__AIM OF THE EXERCISE__: Below are records; how many of their lines hold the string "bottom"? Reply with nothing but the number.

(Front-end code change data)
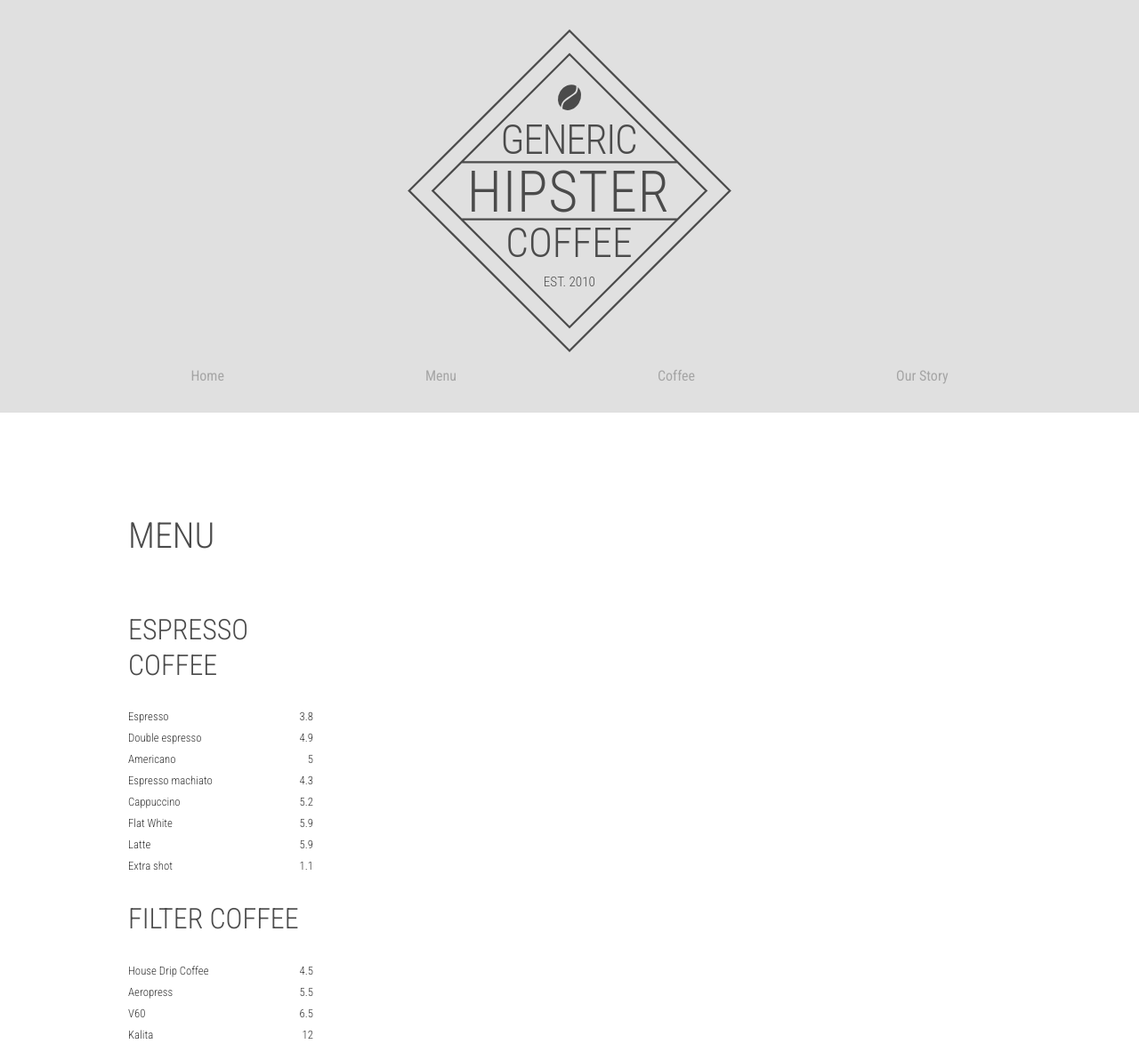
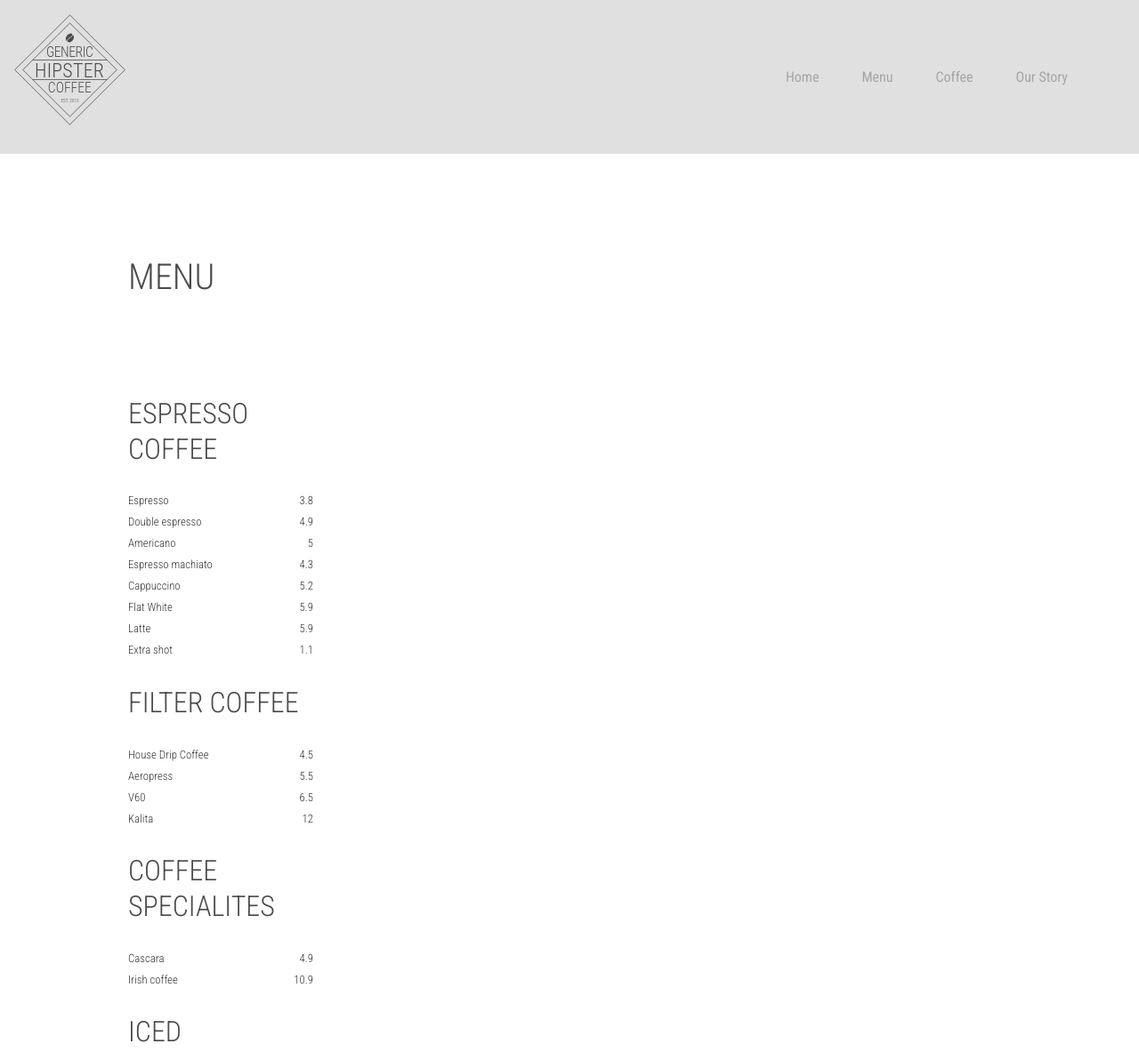
Before and after one commit to Vulturesman/generic-hipster-coffee, a website built with Vite: page _menu.html in a window 1280 px wide. Shown: the top 1183 px of the page at 89% size. Built offline with nearby package versions, Linux system fonts and the light colour scheme.

Commit message:
kat final

```diff
--- a/_menu.html
+++ b/_menu.html
@@ -24,6 +24,8 @@
     <main>
             <section class="menu__content">
             <h1 class="menu__main-heading">MENU</h1>
+                <div class="div-menu-content">
+                    <div class="menu__cards">
                         <div class="menu-card espresso">
                             <h2>ESPRESSO COFFEE</h2>
                             <div class="item">
@@ -58,8 +60,6 @@
                                 <p>Extra shot</p>
                                 <p>1.1</p>
                             </div>
-
-            </div>
                         <div class="menu-card filter">
                           <h2>FILTER COFFEE</h2>
                             <div class="item">
@@ -78,7 +78,7 @@
                                 <p>Kalita</p>
                                 <p>12</p>
                             </div>
-            </div>
+
                         <div class="menu-card special">
                           <h2>COFFEE SPECIALITES</h2>
                             <div class="item">
@@ -125,7 +125,6 @@
                                 <p>6.2</p>
                             </div>
 
-            </div>
                         <div class="menu-card hot">
                           <h2>HOT</h2>
                           <div class="item">
@@ -142,6 +141,7 @@
                           </div>
                         </div>
                     <div class="menu-card heading-2"><h2>NON-ALCOHOLIC BEVERAGES</h2></div>
+
                         <div class="menu-card lemonades">
                           <h2>LEMONADES</h2>
                             <div class="item">
@@ -164,7 +164,7 @@
                               <p>Tonic Thomas Henry</p>
                               <p>4.3</p>
                             </div>
-            </div>
+
                         <div class="menu-card water">
                           <h2>WATER</h2>
                           <div class="item">
@@ -177,6 +177,7 @@
                           </div>
                         </div>
                     <div class="menu-card heading-2"><h2>ALCOHOLIC BEVERAGES</h2></div>
+
                         <div class="menu-card beer">
                           <h2>BEER</h2>
                           <div class="item">
@@ -190,7 +191,6 @@
                           <div class="item">
                             <p>Cider Magnetic Apple</p>
                             <p>4.5</p>
-            </div>
                         </div>
                         <div class="menu-card white">
                           <h2>WHITE WINE</h2>
@@ -214,6 +214,8 @@
                               <p>3.5</p>
                           </div>
                         </div>
+
+
                         <div class="menu-card cocktails">
                           <h2>COCKTAILS</h2>
                           <div class="item">
@@ -272,6 +274,7 @@
                               <p>4.7</p>
                           </div>
                         </div>
+
                         <div class="menu-card eat">
                           <h2>SOMETHING TO EAT</h2>
                             <div class="item">
@@ -290,7 +293,7 @@
                                 <p>Super BLT Sandwich</p>
                                 <p>12.8</p>
                             </div>
-            </div>
+
                         <div class="menu-card sweets">
                           <h2>SWEETS</h2>
                             <div class="item">
@@ -308,6 +311,8 @@
                             <div class="item">
                                 <p>Tiramisu</p>
                                 <p>6</p>
+                            </div>
+                        </div>
                     </div>
                 </div>
 
--- a/src/scss/_header.scss
+++ b/src/scss/_header.scss
@@ -24,3 +24,24 @@ header{
                 }
             }
 }
+
+@media (min-width: 550px) {
+    header{
+      flex-direction: row;
+      justify-content: space-between;
+      width: 100%;
+      padding: 1rem;
+
+        img{
+            width: 10%;
+    }
+    .header__links{
+        display: flex;
+        flex-direction: row;
+        justify-content: flex-end;
+        gap: 3rem;
+        padding-right: 4rem;
+    }
+
+}
+}
--- a/src/scss/_menu.scss
+++ b/src/scss/_menu.scss
@@ -9,7 +9,8 @@
     line-height: 3.2rem;
   }
   .menu-image {
-    margin-bottom: -4rem;
+    margin-bottom: -10rem;
+    margin-top: 2rem;
   }
 }
 .menu-card {
@@ -24,3 +25,31 @@
     justify-content: space-between;
   }
 }
+
+@media (min-width: 550px){
+  .menu__content {
+    width: 100%;
+    display: flex;
+    flex-direction: row;
+    flex-wrap: wrap;
+    justify-content: space-between;
+    gap: 3rem;
+      .div-menu-content{
+        display: flex;
+        flex-direction: row;
+        flex-wrap: wrap;
+
+      }
+        .menu__cards{
+          width: 100%;
+          display: flex;
+          flex-direction: row;
+          gap: 7rem;
+          flex-wrap: wrap;
+          justify-content: space-between;
+          align-items: flex-start;
+    }
+
+
+  }
+}
```
Lines whose indentation alone changed are shown as unchanged.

__TASK SOLUTION__: 2